“We will let them know from the research and results what they should focus on,” explained Stacey Hsieh, manager of Pola USA Inc.’s salon division. “Let’s say you have dry skin. Even though you are dry, you still have oil secretions, so we look at what will help them increase.”
Pola’s APEX skin care line was developed with information gleaned from millions of analyses and features at least 500 product variations reserved for customers whose skin has been analyzed. The packaging is in muted colors and made to resemble chemistry beakers. Products and treatment included, a first visit costs up to $200. After that, a signature facial goes for $135.
Pola is carefully entering the U.S. market by selecting spa locations and products intended to hone its reputation as a deluxe beauty resource.

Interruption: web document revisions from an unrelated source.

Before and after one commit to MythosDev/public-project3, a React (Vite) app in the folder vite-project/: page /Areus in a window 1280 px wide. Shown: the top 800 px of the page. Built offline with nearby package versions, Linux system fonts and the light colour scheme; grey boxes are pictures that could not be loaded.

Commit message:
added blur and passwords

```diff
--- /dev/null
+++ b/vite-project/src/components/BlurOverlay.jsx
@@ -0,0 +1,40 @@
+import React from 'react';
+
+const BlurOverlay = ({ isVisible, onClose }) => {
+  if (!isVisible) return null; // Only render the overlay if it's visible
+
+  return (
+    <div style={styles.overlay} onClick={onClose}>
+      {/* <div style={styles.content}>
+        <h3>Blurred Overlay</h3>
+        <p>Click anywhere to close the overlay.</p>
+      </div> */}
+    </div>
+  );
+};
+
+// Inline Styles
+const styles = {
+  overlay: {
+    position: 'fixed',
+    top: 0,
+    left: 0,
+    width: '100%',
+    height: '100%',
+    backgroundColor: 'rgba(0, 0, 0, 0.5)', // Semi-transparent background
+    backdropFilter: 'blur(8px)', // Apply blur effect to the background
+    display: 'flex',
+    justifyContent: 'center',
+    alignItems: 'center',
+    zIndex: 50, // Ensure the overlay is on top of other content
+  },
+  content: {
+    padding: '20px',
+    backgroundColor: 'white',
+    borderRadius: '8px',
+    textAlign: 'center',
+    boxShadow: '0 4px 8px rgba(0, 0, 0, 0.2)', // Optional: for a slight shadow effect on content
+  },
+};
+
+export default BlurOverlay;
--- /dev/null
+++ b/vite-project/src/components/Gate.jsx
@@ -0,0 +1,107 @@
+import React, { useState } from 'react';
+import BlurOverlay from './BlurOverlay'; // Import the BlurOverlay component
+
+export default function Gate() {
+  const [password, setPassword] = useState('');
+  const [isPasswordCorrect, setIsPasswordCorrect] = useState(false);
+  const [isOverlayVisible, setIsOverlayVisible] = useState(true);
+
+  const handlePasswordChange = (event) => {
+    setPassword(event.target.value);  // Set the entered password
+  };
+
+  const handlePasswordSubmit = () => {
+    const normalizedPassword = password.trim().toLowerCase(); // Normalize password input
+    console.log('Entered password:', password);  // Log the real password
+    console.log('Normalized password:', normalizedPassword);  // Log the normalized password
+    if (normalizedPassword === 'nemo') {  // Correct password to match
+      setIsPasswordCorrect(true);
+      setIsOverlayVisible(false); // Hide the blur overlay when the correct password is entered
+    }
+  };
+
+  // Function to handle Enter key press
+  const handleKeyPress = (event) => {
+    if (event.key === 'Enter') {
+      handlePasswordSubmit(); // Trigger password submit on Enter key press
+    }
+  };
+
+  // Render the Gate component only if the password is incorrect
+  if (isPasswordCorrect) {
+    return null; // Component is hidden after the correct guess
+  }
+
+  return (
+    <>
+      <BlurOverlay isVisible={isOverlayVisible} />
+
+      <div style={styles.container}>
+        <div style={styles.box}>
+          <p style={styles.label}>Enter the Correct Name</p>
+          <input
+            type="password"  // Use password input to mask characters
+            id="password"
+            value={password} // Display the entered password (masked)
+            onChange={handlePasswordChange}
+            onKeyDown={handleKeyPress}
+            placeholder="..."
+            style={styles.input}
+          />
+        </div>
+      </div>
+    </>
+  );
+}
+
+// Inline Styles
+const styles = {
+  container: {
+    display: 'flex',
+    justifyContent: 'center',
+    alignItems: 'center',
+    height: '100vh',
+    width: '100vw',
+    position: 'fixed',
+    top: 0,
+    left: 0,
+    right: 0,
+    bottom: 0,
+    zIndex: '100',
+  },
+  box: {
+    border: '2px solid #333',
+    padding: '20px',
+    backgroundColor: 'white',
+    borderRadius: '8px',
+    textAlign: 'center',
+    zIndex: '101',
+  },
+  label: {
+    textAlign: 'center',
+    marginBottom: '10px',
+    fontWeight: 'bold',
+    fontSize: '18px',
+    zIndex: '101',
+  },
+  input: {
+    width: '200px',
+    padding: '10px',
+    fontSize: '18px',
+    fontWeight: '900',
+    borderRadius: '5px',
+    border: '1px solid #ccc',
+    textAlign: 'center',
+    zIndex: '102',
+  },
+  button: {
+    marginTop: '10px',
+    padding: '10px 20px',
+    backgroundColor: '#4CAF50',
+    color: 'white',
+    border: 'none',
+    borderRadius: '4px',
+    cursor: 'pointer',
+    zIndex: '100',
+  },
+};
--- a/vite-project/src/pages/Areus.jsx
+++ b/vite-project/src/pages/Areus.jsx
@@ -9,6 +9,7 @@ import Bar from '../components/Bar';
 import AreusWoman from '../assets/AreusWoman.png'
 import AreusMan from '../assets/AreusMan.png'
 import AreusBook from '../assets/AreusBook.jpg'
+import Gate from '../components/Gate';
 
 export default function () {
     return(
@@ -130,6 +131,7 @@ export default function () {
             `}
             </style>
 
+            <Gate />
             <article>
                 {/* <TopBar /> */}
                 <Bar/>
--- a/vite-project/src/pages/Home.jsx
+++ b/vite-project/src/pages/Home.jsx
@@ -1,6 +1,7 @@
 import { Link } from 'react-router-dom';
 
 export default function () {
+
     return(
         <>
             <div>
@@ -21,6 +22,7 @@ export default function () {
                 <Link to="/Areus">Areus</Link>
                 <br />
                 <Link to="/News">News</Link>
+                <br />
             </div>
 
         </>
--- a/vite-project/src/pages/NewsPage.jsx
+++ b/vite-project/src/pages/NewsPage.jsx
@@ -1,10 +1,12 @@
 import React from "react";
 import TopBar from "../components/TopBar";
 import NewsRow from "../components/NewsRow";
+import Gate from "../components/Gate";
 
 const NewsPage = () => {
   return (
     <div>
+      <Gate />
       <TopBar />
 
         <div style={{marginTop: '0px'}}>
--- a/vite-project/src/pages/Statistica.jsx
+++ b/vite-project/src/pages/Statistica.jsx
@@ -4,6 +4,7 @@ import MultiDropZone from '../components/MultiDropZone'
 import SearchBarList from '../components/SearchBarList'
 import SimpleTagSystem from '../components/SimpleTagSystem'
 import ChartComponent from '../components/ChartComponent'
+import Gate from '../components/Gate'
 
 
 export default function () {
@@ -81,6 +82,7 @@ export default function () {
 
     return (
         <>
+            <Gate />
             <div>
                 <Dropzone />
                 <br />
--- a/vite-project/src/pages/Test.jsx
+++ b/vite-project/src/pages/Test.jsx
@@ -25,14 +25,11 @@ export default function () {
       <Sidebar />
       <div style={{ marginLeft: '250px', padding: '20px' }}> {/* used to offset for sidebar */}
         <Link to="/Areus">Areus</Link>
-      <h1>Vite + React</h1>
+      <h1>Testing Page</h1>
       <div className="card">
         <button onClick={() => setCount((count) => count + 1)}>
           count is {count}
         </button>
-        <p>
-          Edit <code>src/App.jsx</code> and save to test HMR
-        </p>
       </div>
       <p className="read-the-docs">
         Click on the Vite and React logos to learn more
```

Including APEX, the company is only offering about seven of its highest-end lines at Pola Kirei and is waiting until 2010 to roll out products to department stores, when it has established a reputation domestically.
“We would like to explain our brand first and have people understand the brand,” said Takako Tracy Okabe, general manager of the salon division. “In Japan, customers know the Pola brand is prestige.”